Raising awareness of neurodiversity in the workplace.
Article by: Sebastian de Groot van Embden
I am dyslexic, and as someone who struggles with reading and writing, I am probably one of the most unlikely candidates to write an article. However, here I am, putting myself out there and sharing a bit about my experience and how privileged I am to be blessed with this superpower.
Accessible Qatar has provided a platform for me to share a bit about my story, and I hope it encourages others to do the same.
I have been blessed with dyslexia for as long as I can remember, I was lucky enough to have parents who understood learning difficulties and also knew how to embrace them. At school I often struggled but found myself in a system that offered support (albeit via segregation for the most part), I had extra time for my exams and additional learning classes to support.
Now I am by no means ungrateful, and I am aware that many did not even get that however it still always felt that my dyslexia was a disability rather than an ability. Dyslexic thinking has been championed by some of the most well-known and well-regarded minds out there, Richard Branson, to name one has been a pioneer of shifting a mindset to see value in dyslexic thinking rather than it being perceived as a burden.
Times changing is something I am very grateful for and I have no doubt this new wave of thinking has been reflected in school and curriculum. It is important for me that young minds do not feel limited from dyslexia and rather empowered by it.
As I have grown in my career and co-founded my own business my relationship with dyslexia has strengthened, I have been able to embrace it fully, research more and alleviate some of the pain points or stigma that I had subconsciously placed on myself while growing up. The time spent in the space is what led to conceptualize and launching an initiative that is very dear to me and personally solved one of my most challenging issues in the workplace.
That initiative is called All Kinds of Minds (allkindsofminds.co); the concept is straightforward but for me, was very effective.

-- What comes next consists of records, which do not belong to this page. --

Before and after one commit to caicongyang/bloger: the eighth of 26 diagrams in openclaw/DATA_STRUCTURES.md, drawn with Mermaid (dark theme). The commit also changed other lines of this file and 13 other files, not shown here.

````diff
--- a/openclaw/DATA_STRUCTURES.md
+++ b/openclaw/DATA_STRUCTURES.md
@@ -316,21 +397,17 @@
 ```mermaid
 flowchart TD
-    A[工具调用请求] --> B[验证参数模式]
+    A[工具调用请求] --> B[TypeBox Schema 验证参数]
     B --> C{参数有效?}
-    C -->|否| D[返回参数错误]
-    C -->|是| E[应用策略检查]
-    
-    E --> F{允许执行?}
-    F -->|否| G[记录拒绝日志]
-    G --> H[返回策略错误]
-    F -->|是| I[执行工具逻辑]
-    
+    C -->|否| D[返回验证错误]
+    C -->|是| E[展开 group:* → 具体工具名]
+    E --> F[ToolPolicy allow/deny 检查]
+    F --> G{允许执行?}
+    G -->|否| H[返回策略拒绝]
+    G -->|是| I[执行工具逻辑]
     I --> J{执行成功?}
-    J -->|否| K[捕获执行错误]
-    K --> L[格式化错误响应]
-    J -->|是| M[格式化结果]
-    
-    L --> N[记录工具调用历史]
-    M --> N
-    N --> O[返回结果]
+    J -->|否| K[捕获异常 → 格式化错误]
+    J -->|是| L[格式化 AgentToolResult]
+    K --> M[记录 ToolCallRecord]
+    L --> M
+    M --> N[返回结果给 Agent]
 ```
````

As you can understand now, 3 years into running my own business, the amount of emails that I have sent is most likely a terrifyingly large number as is the amount of time I spend behind the desk. We are a fully remote business, so 80% of our team and client communications happen in a written format, either in Slack or via Email. These scenarios pose a problem for those with reading and writing; the pressure you feel every time you are about to hit send is often overwhelming. Yes, I have learnt to get used to it, but it is always there and remains there even after I send a message.
I spent a phenomenal number of hours rereading and correcting my written work and as the amount of work pilled, this pressure got bigger and bigger until I decided to make a change.

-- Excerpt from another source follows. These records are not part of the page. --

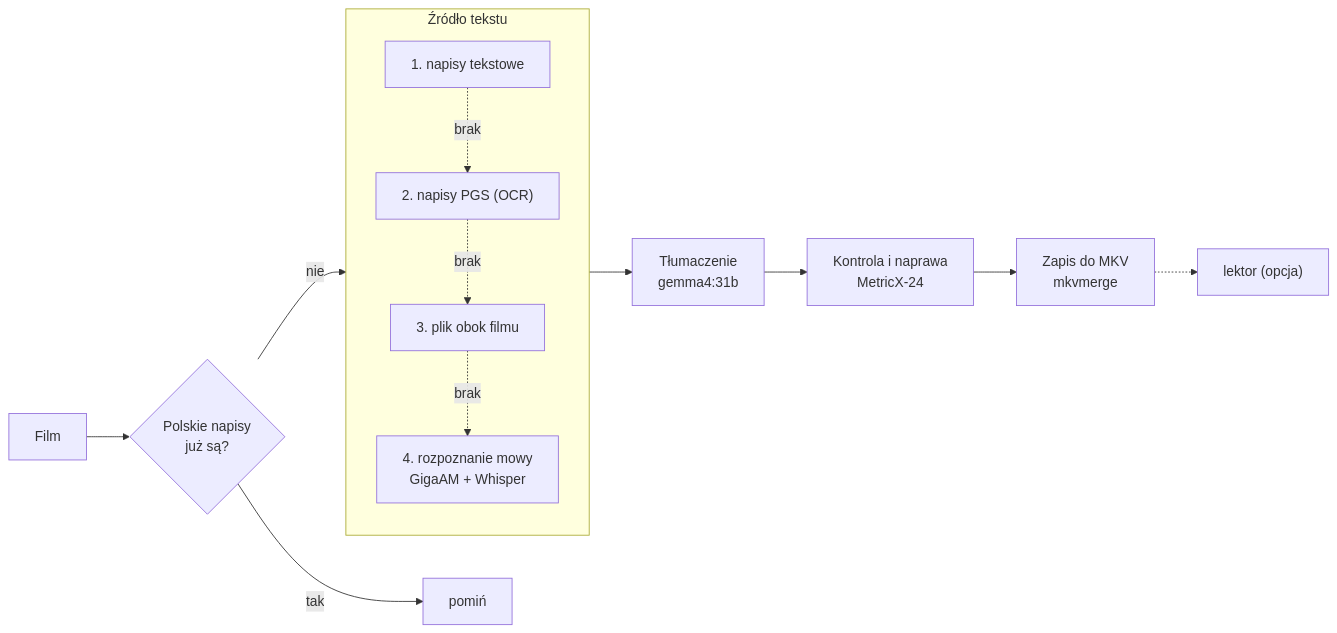
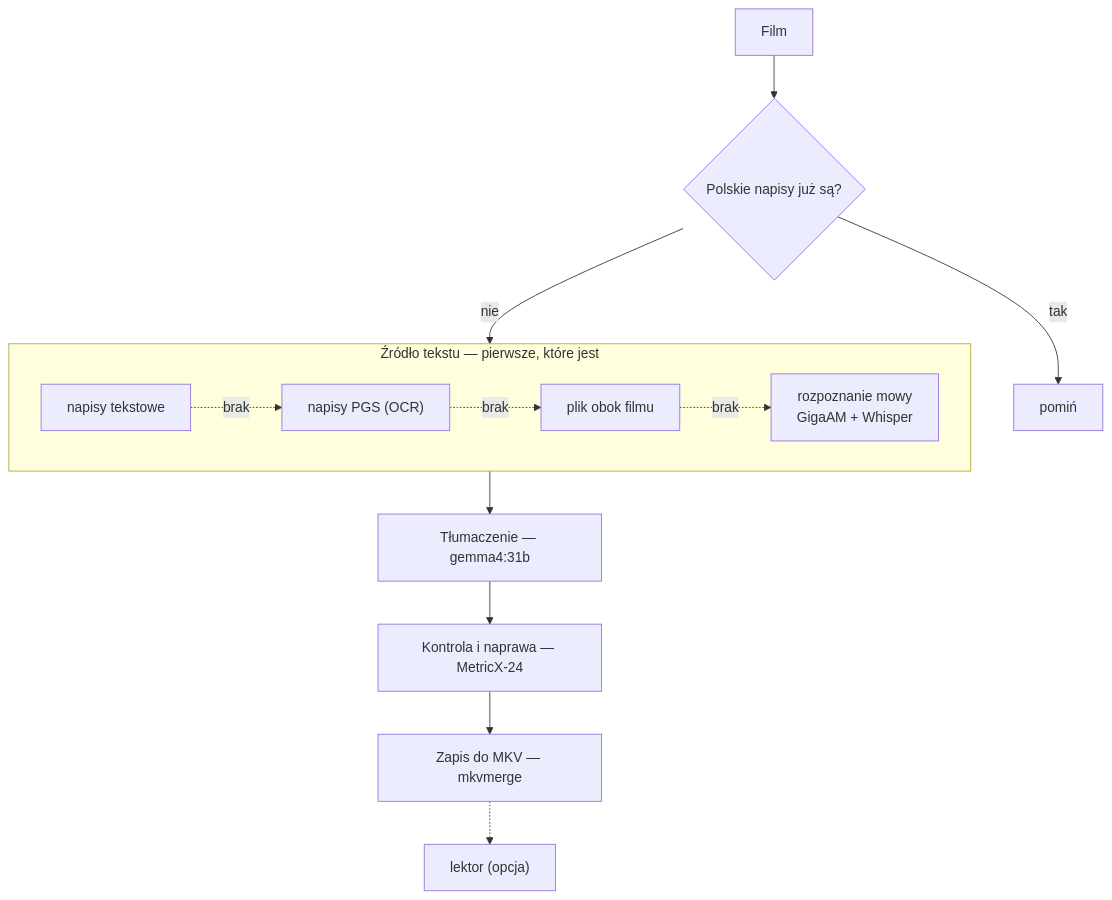
The diagram in README.md (gregmol123/mkv-translator), drawn with Mermaid before and after one commit. The commit also changed 1 other file, not shown here.

Commit message:
README: schemat pionowy, źródła tekstu w jednym rzędzie

````diff
--- a/README.md
+++ b/README.md
@@ -18,16 +18,14 @@
 ```mermaid
-flowchart LR
-    A["Film"] --> B{"Polskie napisy<br/>już są?"}
+flowchart TD
+    A["Film"] --> B{"Polskie napisy już są?"}
     B -- tak --> Z["pomiń"]
-    B -- nie --> S1
-    subgraph S["Źródło tekstu"]
-        direction TB
-        S1["1. napisy tekstowe"] -. brak .-> S2["2. napisy PGS (OCR)"]
-        S2 -. brak .-> S3["3. plik obok filmu"]
-        S3 -. brak .-> S4["4. rozpoznanie mowy<br/>GigaAM + Whisper"]
+    B -- nie --> S
+    subgraph S["Źródło tekstu — pierwsze, które jest"]
+        direction LR
+        S1["napisy tekstowe"] -. brak .-> S2["napisy PGS (OCR)"] -. brak .-> S3["plik obok filmu"] -. brak .-> S4["rozpoznanie mowy<br/>GigaAM + Whisper"]
     end
-    S --> T["Tłumaczenie<br/>gemma4:31b"]
-    T --> Q["Kontrola i naprawa<br/>MetricX-24"]
-    Q --> M["Zapis do MKV<br/>mkvmerge"]
+    S --> T["Tłumaczenie — gemma4:31b"]
+    T --> Q["Kontrola i naprawa — MetricX-24"]
+    Q --> M["Zapis do MKV — mkvmerge"]
     M -.-> L["lektor (opcja)"]
 ```
````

The change was simple and is what led to the beginning of All Kinds of Minds. I created a simple and clear email signature that is now included in all emails I send, telling people to “Please excuse the typos, I am blessed to be dyslexic”. Wow, its even a relief adding it here!
No what this small addition to email does has a huge impact on how I feel when communicating. It removes the worry of being considered “careless” or “rushing” or “distracted” and allows a little bit of breathing space in a very judgmental world to embrace my superpower and for others to understand I do care and I have most likely proofread the email numerous times but I can’t help the if the odd mistake remains.
Small change, right? But huge impact for myself and others who have joined our network of dyslexic thinkers through the All Kinds of Minds initiative. We have worked hard to build out our email signature options to embrace and represent various neurodiversity’s to help to raise awareness of them in the workplace.
I hope this gives a little bit of insight into a dyslexic mind and to find out more about how you can integrate our signatures into your workplace, home or school, explore opportunities for collaboration or share your feedback please reach out at https://allkindsofminds.co/
Sebastian de Groot van Embden is a husband, father, entrepreneur and intrapreneur.
He has lived in Qatar for over 10 years and was diagnosed with dyslexia at school in the UK at the age of 15 ahead of his GCSE and he has been working on how best to manage it since then.
His experiences range across various sectors however he specializes with equal measure in the digital and real estate spaces. He is an Oxford Brookes University graduate and completed his MBA in 2022 from Bayes (formally Cass) Business School at City University London.